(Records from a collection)

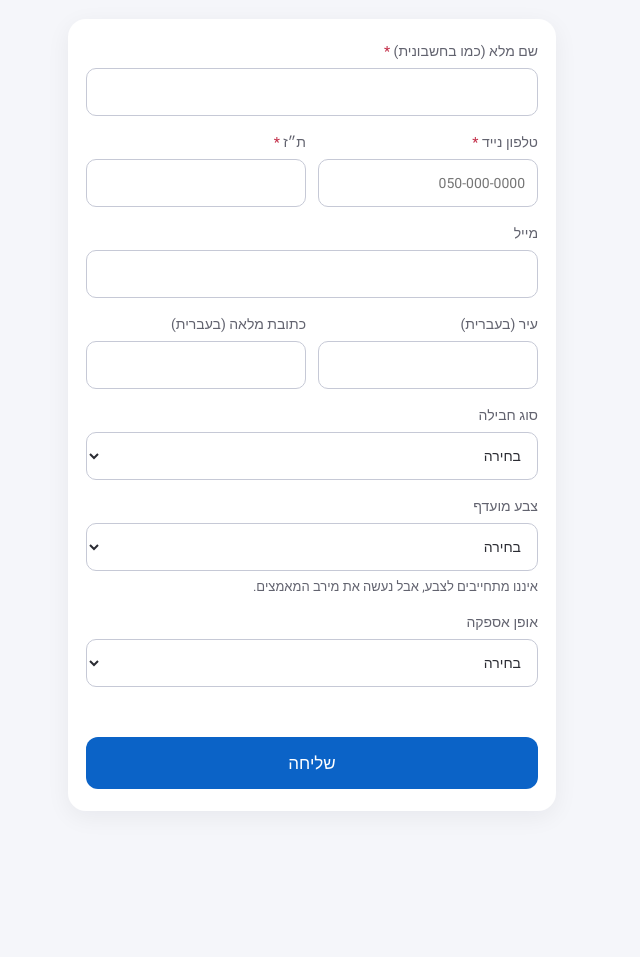
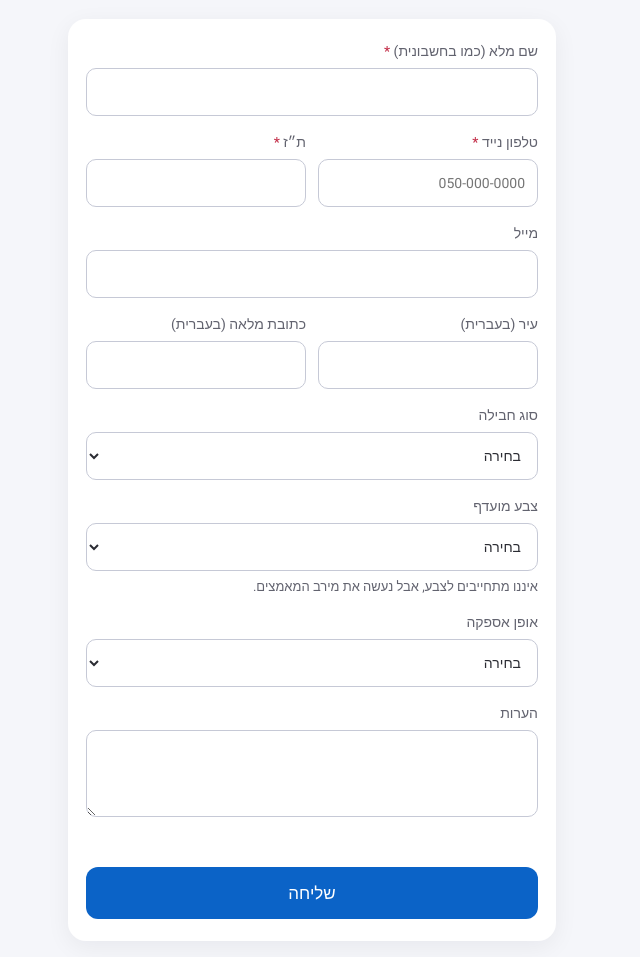
Before and after one commit to nadavblustein-source/rys-crm, a plain HTML site: page form.html in a window 1280 px wide. Shown: the part 97-1054 px from the top of the page, without its empty margins (328-968 px from the left). Before the commit the page ends 956 px from the top, so only its background shows below. Drawn offline with Linux system fonts and the light colour scheme; no server answers.

Commit message:
Form: optional notes field, saved to הערות נוספות
Co-Authored-By: Claude Opus 5.5 <noreply@anthropic.com>
Claude-Session: https://claude.ai/code/session_01B8vaSeEnk2wfe3AYz2GbNG

```diff
--- a/form.html
+++ b/form.html
@@ -19,8 +19,8 @@
   form{background:#fff;border-radius:18px;padding:22px 18px;display:flex;flex-direction:column;gap:16px;box-shadow:0 6px 24px rgba(20,24,40,.06)}
   label{display:flex;flex-direction:column;gap:6px;font-size:14px;color:var(--muted)}
   label b{color:var(--danger);font-weight:500}
-  input,select{font:inherit;color:var(--ink);border:1px solid var(--line);border-radius:10px;padding:11px 12px;min-height:48px;background:#fff;width:100%}
-  input:focus,select:focus{outline:3px solid #8bb8f0;outline-offset:0;border-color:var(--primary)}
+  input,select,textarea{font:inherit;color:var(--ink);border:1px solid var(--line);border-radius:10px;padding:11px 12px;min-height:48px;background:#fff;width:100%}
+  input:focus,select:focus,textarea:focus{outline:3px solid #8bb8f0;outline-offset:0;border-color:var(--primary)}
   input[dir=ltr]{text-align:right}
   .row{display:grid;grid-template-columns:1fr 1fr;gap:12px}
   button{font:inherit;border:0;border-radius:12px;min-height:52px;background:var(--primary);color:#fff;font-weight:500;font-size:17px;cursor:pointer;margin-top:4px}
@@ -53,6 +53,7 @@
     <label><span data-t="color_mkzacdbj">סוג חבילה</span><select name="color_mkzacdbj"><option value="">בחירה</option></select></label>
     <label><span>צבע מועדף</span><select name="color_mkzbscf7"><option value="">בחירה</option></select><small class="hint">איננו מתחייבים לצבע, אבל נעשה את מירב המאמצים.</small></label>
     <label><span data-t="color_mkzbejpk">אופן אספקה</span><select name="color_mkzbejpk"><option value="">בחירה</option></select></label>
+    <label>הערות<textarea name="long_textycnewz3l" rows="3" maxlength="2000" style="resize:vertical"></textarea></label>
     <label class="hp" aria-hidden="true">אתר<input name="website" tabindex="-1" autocomplete="off"></label>
     <p class="err" id="err" role="alert"></p>
     <button id="send">שליחה</button>
```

[Exercise instructions]: Please retype the data exactly as it appears, but without any of its pictures.

[Exercise output]:
Before and after one commit to nadavblustein-source/rys-crm, a plain HTML site: page form.html in a window 1280 px wide. Shown: the part 97-1054 px from the top of the page, without its empty margins (328-968 px from the left). Before the commit the page ends 956 px from the top, so only its background shows below. Drawn offline with Linux system fonts and the light colour scheme; no server answers.

Commit message:
Form: optional notes field, saved to הערות נוספות
Co-Authored-By: Claude Opus 5.5 <noreply@anthropic.com>
Claude-Session: https://claude.ai/code/session_01B8vaSeEnk2wfe3AYz2GbNG

```diff
--- a/form.html
+++ b/form.html
@@ -19,8 +19,8 @@
   form{background:#fff;border-radius:18px;padding:22px 18px;display:flex;flex-direction:column;gap:16px;box-shadow:0 6px 24px rgba(20,24,40,.06)}
   label{display:flex;flex-direction:column;gap:6px;font-size:14px;color:var(--muted)}
   label b{color:var(--danger);font-weight:500}
-  input,select{font:inherit;color:var(--ink);border:1px solid var(--line);border-radius:10px;padding:11px 12px;min-height:48px;background:#fff;width:100%}
-  input:focus,select:focus{outline:3px solid #8bb8f0;outline-offset:0;border-color:var(--primary)}
+  input,select,textarea{font:inherit;color:var(--ink);border:1px solid var(--line);border-radius:10px;padding:11px 12px;min-height:48px;background:#fff;width:100%}
+  input:focus,select:focus,textarea:focus{outline:3px solid #8bb8f0;outline-offset:0;border-color:var(--primary)}
   input[dir=ltr]{text-align:right}
   .row{display:grid;grid-template-columns:1fr 1fr;gap:12px}
   button{font:inherit;border:0;border-radius:12px;min-height:52px;background:var(--primary);color:#fff;font-weight:500;font-size:17px;cursor:pointer;margin-top:4px}
@@ -53,6 +53,7 @@
     <label><span data-t="color_mkzacdbj">סוג חבילה</span><select name="color_mkzacdbj"><option value="">בחירה</option></select></label>
     <label><span>צבע מועדף</span><select name="color_mkzbscf7"><option value="">בחירה</option></select><small class="hint">איננו מתחייבים לצבע, אבל נעשה את מירב המאמצים.</small></label>
     <label><span data-t="color_mkzbejpk">אופן אספקה</span><select name="color_mkzbejpk"><option value="">בחירה</option></select></label>
+    <label>הערות<textarea name="long_textycnewz3l" rows="3" maxlength="2000" style="resize:vertical"></textarea></label>
     <label class="hp" aria-hidden="true">אתר<input name="website" tabindex="-1" autocomplete="off"></label>
     <p class="err" id="err" role="alert"></p>
     <button id="send">שליחה</button>
```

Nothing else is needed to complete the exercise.